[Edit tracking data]
>>>>

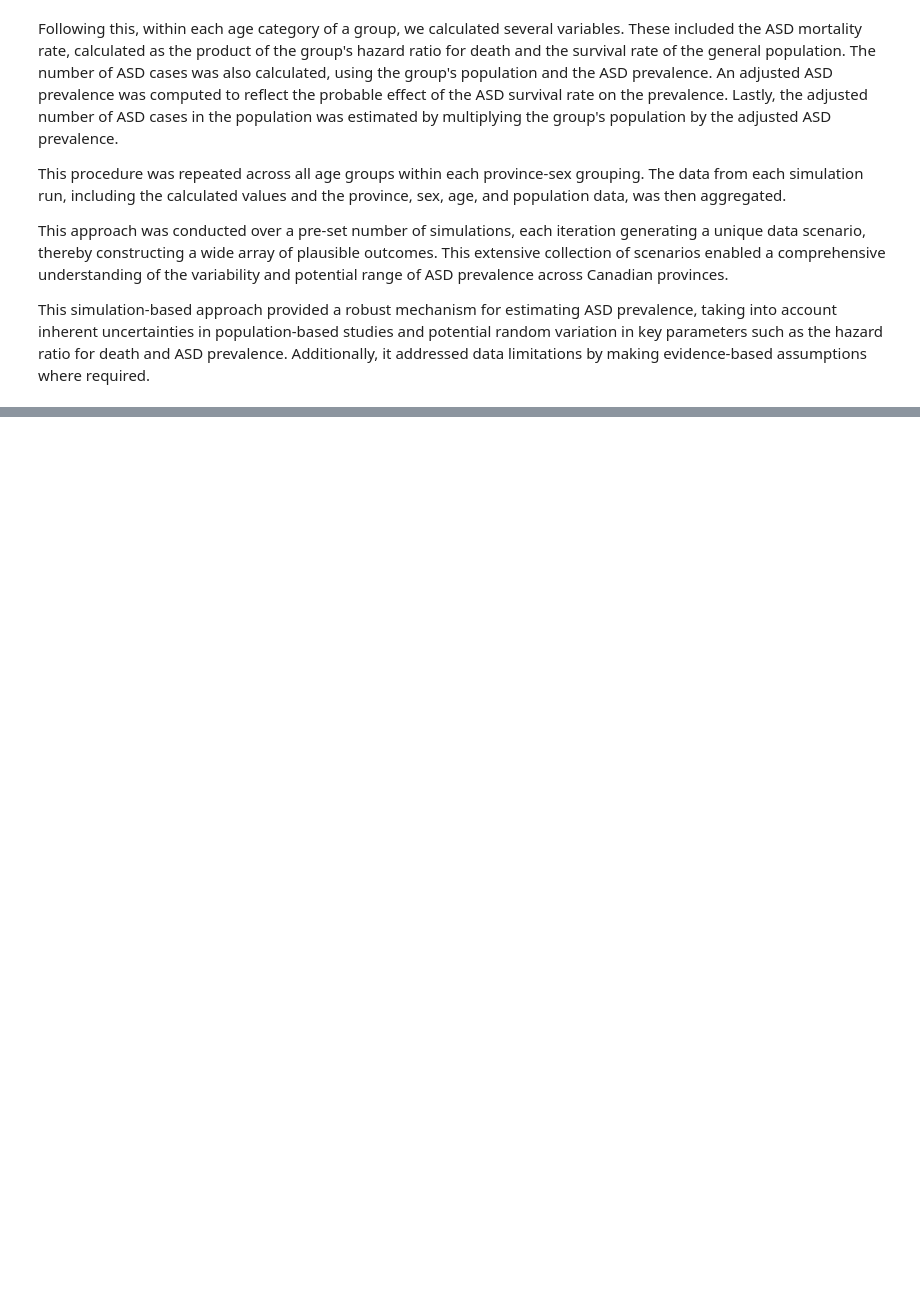
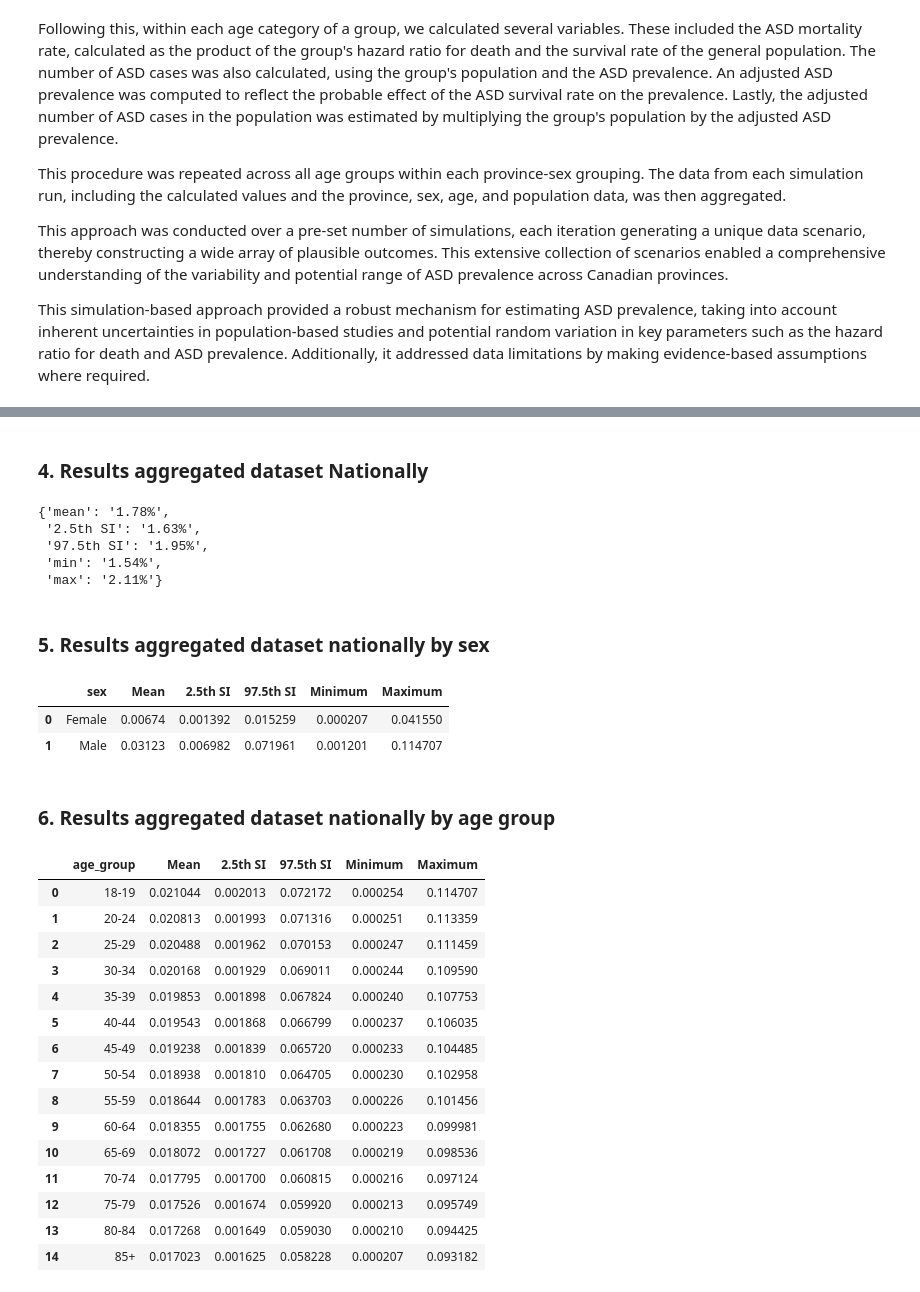
Before and after one commit to aaljaish/ASD_Prevalence, a Jupyter notebook: 03_Simulation_for_ASD_Prevalence.ipynb, the cells around one changed output, grey strips where cells are left out. Drawn from its saved outputs; the diff is of its cells as text; code cells hidden in the pictures; blank space fills up the shorter version.

```diff
--- a/03_Simulation_for_ASD_Prevalence.ipynb
+++ b/03_Simulation_for_ASD_Prevalence.ipynb
@@ -315,0 +404,53 @@ HR Females: 3.16, (95% SI: 2.34, 4.17)
+# %% [markdown]
+### 4. Results aggregated dataset Nationally
+# %%
+variables=["Simulation Number"]
+
+# Add "Simulation Number" to each dataframe in the list before concatenating
+for i in tqdm(range(len(sim_data)), desc="Processing simulation data"):
+    sim_data[i]['Simulation Number'] = i
+
+aggregated_sim_data = pd.concat(sim_data)
+aggregated_sim_data=aggregated_sim_data.reset_index(drop=True)
+aggregated_sim_data = aggregated_sim_data[variables+['population','gamma_adj']].groupby(variables).sum().reset_index()
+aggregated_sim_data['rho_adj']=aggregated_sim_data['gamma_adj']/aggregated_sim_data['population']
+
+rho_adj_stats = get_stats(aggregated_sim_data, 'rho_adj')
+rho_adj_stats
+# %% [output]
+{'mean': '1.78%',
+ '2.5th SI': '1.63%',
+ '97.5th SI': '1.95%',
+ 'min': '1.54%',
+ 'max': '2.11%'}
+# %% [markdown]
+### 5. Results aggregated dataset nationally by sex
+# %%
+variables=['sex']
+get_stats_grouped(sim_data, variables=variables)
+# %% [output]
+|  | sex | Mean | 2.5th SI | 97.5th SI | Minimum | Maximum |
+| 0 | Female | 0.00674 | 0.001392 | 0.015259 | 0.000207 | 0.041550 |
+| 1 | Male | 0.03123 | 0.006982 | 0.071961 | 0.001201 | 0.114707 |
+# %% [markdown]
+### 6. Results aggregated dataset nationally by age group
+# %%
+variables=['age_group']
+get_stats_grouped(sim_data, variables=variables)
+# %% [output]
+|  | age_group | Mean | 2.5th SI | 97.5th SI | Minimum | Maximum |
+| 0 | 18-19 | 0.021044 | 0.002013 | 0.072172 | 0.000254 | 0.114707 |
+| 1 | 20-24 | 0.020813 | 0.001993 | 0.071316 | 0.000251 | 0.113359 |
+| 2 | 25-29 | 0.020488 | 0.001962 | 0.070153 | 0.000247 | 0.111459 |
+| 3 | 30-34 | 0.020168 | 0.001929 | 0.069011 | 0.000244 | 0.109590 |
+| 4 | 35-39 | 0.019853 | 0.001898 | 0.067824 | 0.000240 | 0.107753 |
+| 5 | 40-44 | 0.019543 | 0.001868 | 0.066799 | 0.000237 | 0.106035 |
+| 6 | 45-49 | 0.019238 | 0.001839 | 0.065720 | 0.000233 | 0.104485 |
+| 7 | 50-54 | 0.018938 | 0.001810 | 0.064705 | 0.000230 | 0.102958 |
+| 8 | 55-59 | 0.018644 | 0.001783 | 0.063703 | 0.000226 | 0.101456 |
+| 9 | 60-64 | 0.018355 | 0.001755 | 0.062680 | 0.000223 | 0.099981 |
+| 10 | 65-69 | 0.018072 | 0.001727 | 0.061708 | 0.000219 | 0.098536 |
+| 11 | 70-74 | 0.017795 | 0.001700 | 0.060815 | 0.000216 | 0.097124 |
+| 12 | 75-79 | 0.017526 | 0.001674 | 0.059920 | 0.000213 | 0.095749 |
+| 13 | 80-84 | 0.017268 | 0.001649 | 0.059030 | 0.000210 | 0.094425 |
+| 14 | 85+ | 0.017023 | 0.001625 | 0.058228 | 0.000207 | 0.093182 |
```
Also changed, not shown: parts of 20 cells of this notebook.
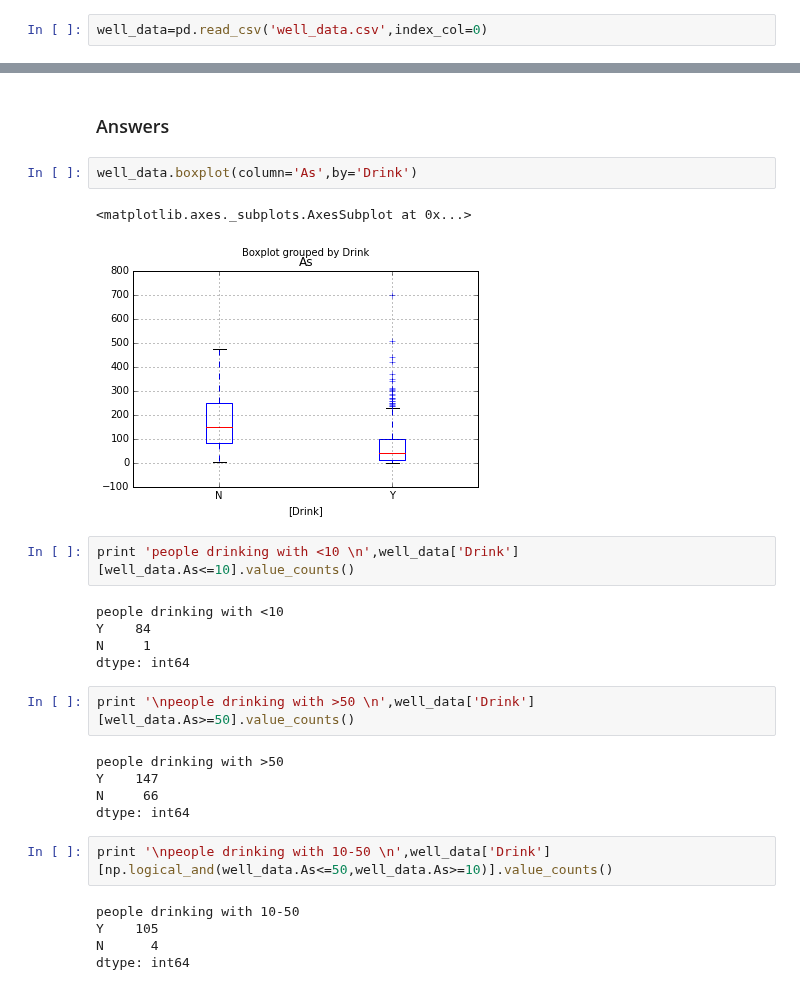
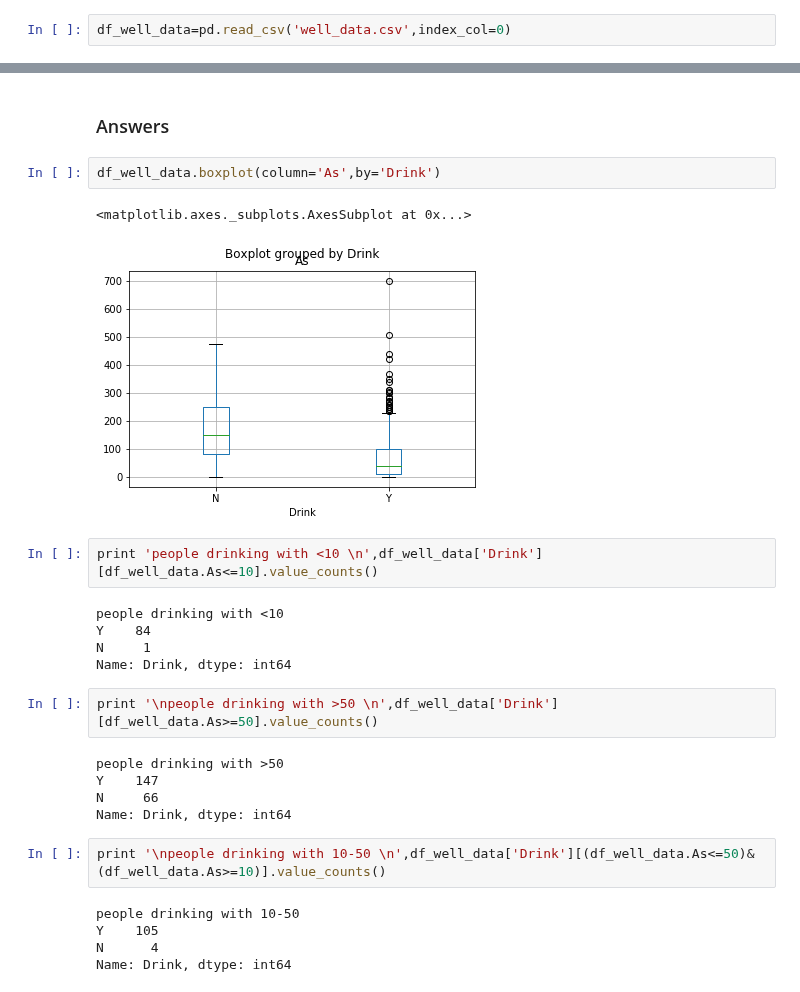
Before and after one commit to bmaillou/BigDataPython, a Jupyter notebook: Pandas_Well_Data.ipynb, the cells around one changed output, grey strips where cells are left out. Drawn from its saved outputs; the diff is of its cells as text.

```diff
--- a/Pandas_Well_Data.ipynb
+++ b/Pandas_Well_Data.ipynb
@@ -116,7 +120,7 @@ well_data=pd.read_csv('well_data.csv',index_col='Well_ID')
 # %% [markdown]
 If you don't know the column name you can use the column number!
 # %%
-well_data=pd.read_csv('well_data.csv',index_col=0)
+df_well_data=pd.read_csv('well_data.csv',index_col=0)
 # %% [markdown]
 ## The first great trick of pandas!
 The describe function.  It gives you amazing summary statistics lickety-split!
@@ -959,31 +946,31 @@ I thought it might be nice to stack the bars since they add up to 100..... See h
 # %% [markdown]
 ### Answers
 # %%
-well_data.boxplot(column='As',by='Drink')
+df_well_data.boxplot(column='As',by='Drink')
 # %% [output]
 <matplotlib.axes._subplots.AxesSubplot at 0x...>
-[figure, old version]
+[figure, new version]
 # %%
-print 'people drinking with <10 \n',well_data['Drink'][well_data.As<=10].value_counts()
+print 'people drinking with <10 \n',df_well_data['Drink'][df_well_data.As<=10].value_counts()
 # %% [output]
 people drinking with <10
 Y    84
 N     1
-dtype: int64
+Name: Drink, dtype: int64
 # %%
-print '\npeople drinking with >50 \n',well_data['Drink'][well_data.As>=50].value_counts()
+print '\npeople drinking with >50 \n',df_well_data['Drink'][df_well_data.As>=50].value_counts()
 # %% [output]
 people drinking with >50
 Y    147
 N     66
-dtype: int64
+Name: Drink, dtype: int64
 # %%
-print '\npeople drinking with 10-50 \n',well_data['Drink'][np.logical_and(well_data.As<=50,well_data.As>=10)].value_counts()
+print '\npeople drinking with 10-50 \n',df_well_data['Drink'][(df_well_data.As<=50)&(df_well_data.As>=10)].value_counts()
 # %% [output]
 people drinking with 10-50
 Y    105
 N      4
-dtype: int64
+Name: Drink, dtype: int64
 # %%
 yes=np.zeros(3)
 no=np.zeros(3)
```
Also changed, not shown: parts of 76 cells of this notebook, 5 other files.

<<<<

• EXERCISE AIM
Would you return all of the entries unchanged while omitting the images?

• OUTPUT BELOW
Before and after one commit to aaljaish/ASD_Prevalence, a Jupyter notebook: 03_Simulation_for_ASD_Prevalence.ipynb, the cells around one changed output, grey strips where cells are left out. Drawn from its saved outputs; the diff is of its cells as text; code cells hidden in the pictures; blank space fills up the shorter version.

```diff
--- a/03_Simulation_for_ASD_Prevalence.ipynb
+++ b/03_Simulation_for_ASD_Prevalence.ipynb
@@ -315,0 +404,53 @@ HR Females: 3.16, (95% SI: 2.34, 4.17)
+# %% [markdown]
+### 4. Results aggregated dataset Nationally
+# %%
+variables=["Simulation Number"]
+
+# Add "Simulation Number" to each dataframe in the list before concatenating
+for i in tqdm(range(len(sim_data)), desc="Processing simulation data"):
+    sim_data[i]['Simulation Number'] = i
+
+aggregated_sim_data = pd.concat(sim_data)
+aggregated_sim_data=aggregated_sim_data.reset_index(drop=True)
+aggregated_sim_data = aggregated_sim_data[variables+['population','gamma_adj']].groupby(variables).sum().reset_index()
+aggregated_sim_data['rho_adj']=aggregated_sim_data['gamma_adj']/aggregated_sim_data['population']
+
+rho_adj_stats = get_stats(aggregated_sim_data, 'rho_adj')
+rho_adj_stats
+# %% [output]
+{'mean': '1.78%',
+ '2.5th SI': '1.63%',
+ '97.5th SI': '1.95%',
+ 'min': '1.54%',
+ 'max': '2.11%'}
+# %% [markdown]
+### 5. Results aggregated dataset nationally by sex
+# %%
+variables=['sex']
+get_stats_grouped(sim_data, variables=variables)
+# %% [output]
+|  | sex | Mean | 2.5th SI | 97.5th SI | Minimum | Maximum |
+| 0 | Female | 0.00674 | 0.001392 | 0.015259 | 0.000207 | 0.041550 |
+| 1 | Male | 0.03123 | 0.006982 | 0.071961 | 0.001201 | 0.114707 |
+# %% [markdown]
+### 6. Results aggregated dataset nationally by age group
+# %%
+variables=['age_group']
+get_stats_grouped(sim_data, variables=variables)
+# %% [output]
+|  | age_group | Mean | 2.5th SI | 97.5th SI | Minimum | Maximum |
+| 0 | 18-19 | 0.021044 | 0.002013 | 0.072172 | 0.000254 | 0.114707 |
+| 1 | 20-24 | 0.020813 | 0.001993 | 0.071316 | 0.000251 | 0.113359 |
+| 2 | 25-29 | 0.020488 | 0.001962 | 0.070153 | 0.000247 | 0.111459 |
+| 3 | 30-34 | 0.020168 | 0.001929 | 0.069011 | 0.000244 | 0.109590 |
+| 4 | 35-39 | 0.019853 | 0.001898 | 0.067824 | 0.000240 | 0.107753 |
+| 5 | 40-44 | 0.019543 | 0.001868 | 0.066799 | 0.000237 | 0.106035 |
+| 6 | 45-49 | 0.019238 | 0.001839 | 0.065720 | 0.000233 | 0.104485 |
+| 7 | 50-54 | 0.018938 | 0.001810 | 0.064705 | 0.000230 | 0.102958 |
+| 8 | 55-59 | 0.018644 | 0.001783 | 0.063703 | 0.000226 | 0.101456 |
+| 9 | 60-64 | 0.018355 | 0.001755 | 0.062680 | 0.000223 | 0.099981 |
+| 10 | 65-69 | 0.018072 | 0.001727 | 0.061708 | 0.000219 | 0.098536 |
+| 11 | 70-74 | 0.017795 | 0.001700 | 0.060815 | 0.000216 | 0.097124 |
+| 12 | 75-79 | 0.017526 | 0.001674 | 0.059920 | 0.000213 | 0.095749 |
+| 13 | 80-84 | 0.017268 | 0.001649 | 0.059030 | 0.000210 | 0.094425 |
+| 14 | 85+ | 0.017023 | 0.001625 | 0.058228 | 0.000207 | 0.093182 |
```
Also changed, not shown: parts of 20 cells of this notebook.
Before and after one commit to bmaillou/BigDataPython, a Jupyter notebook: Pandas_Well_Data.ipynb, the cells around one changed output, grey strips where cells are left out. Drawn from its saved outputs; the diff is of its cells as text.

```diff
--- a/Pandas_Well_Data.ipynb
+++ b/Pandas_Well_Data.ipynb
@@ -116,7 +120,7 @@ well_data=pd.read_csv('well_data.csv',index_col='Well_ID')
 # %% [markdown]
 If you don't know the column name you can use the column number!
 # %%
-well_data=pd.read_csv('well_data.csv',index_col=0)
+df_well_data=pd.read_csv('well_data.csv',index_col=0)
 # %% [markdown]
 ## The first great trick of pandas!
 The describe function.  It gives you amazing summary statistics lickety-split!
@@ -959,31 +946,31 @@ I thought it might be nice to stack the bars since they add up to 100..... See h
 # %% [markdown]
 ### Answers
 # %%
-well_data.boxplot(column='As',by='Drink')
+df_well_data.boxplot(column='As',by='Drink')
 # %% [output]
 <matplotlib.axes._subplots.AxesSubplot at 0x...>
-[figure, old version]
+[figure, new version]
 # %%
-print 'people drinking with <10 \n',well_data['Drink'][well_data.As<=10].value_counts()
+print 'people drinking with <10 \n',df_well_data['Drink'][df_well_data.As<=10].value_counts()
 # %% [output]
 people drinking with <10
 Y    84
 N     1
-dtype: int64
+Name: Drink, dtype: int64
 # %%
-print '\npeople drinking with >50 \n',well_data['Drink'][well_data.As>=50].value_counts()
+print '\npeople drinking with >50 \n',df_well_data['Drink'][df_well_data.As>=50].value_counts()
 # %% [output]
 people drinking with >50
 Y    147
 N     66
-dtype: int64
+Name: Drink, dtype: int64
 # %%
-print '\npeople drinking with 10-50 \n',well_data['Drink'][np.logical_and(well_data.As<=50,well_data.As>=10)].value_counts()
+print '\npeople drinking with 10-50 \n',df_well_data['Drink'][(df_well_data.As<=50)&(df_well_data.As>=10)].value_counts()
 # %% [output]
 people drinking with 10-50
 Y    105
 N      4
-dtype: int64
+Name: Drink, dtype: int64
 # %%
 yes=np.zeros(3)
 no=np.zeros(3)
```
Also changed, not shown: parts of 76 cells of this notebook, 5 other files.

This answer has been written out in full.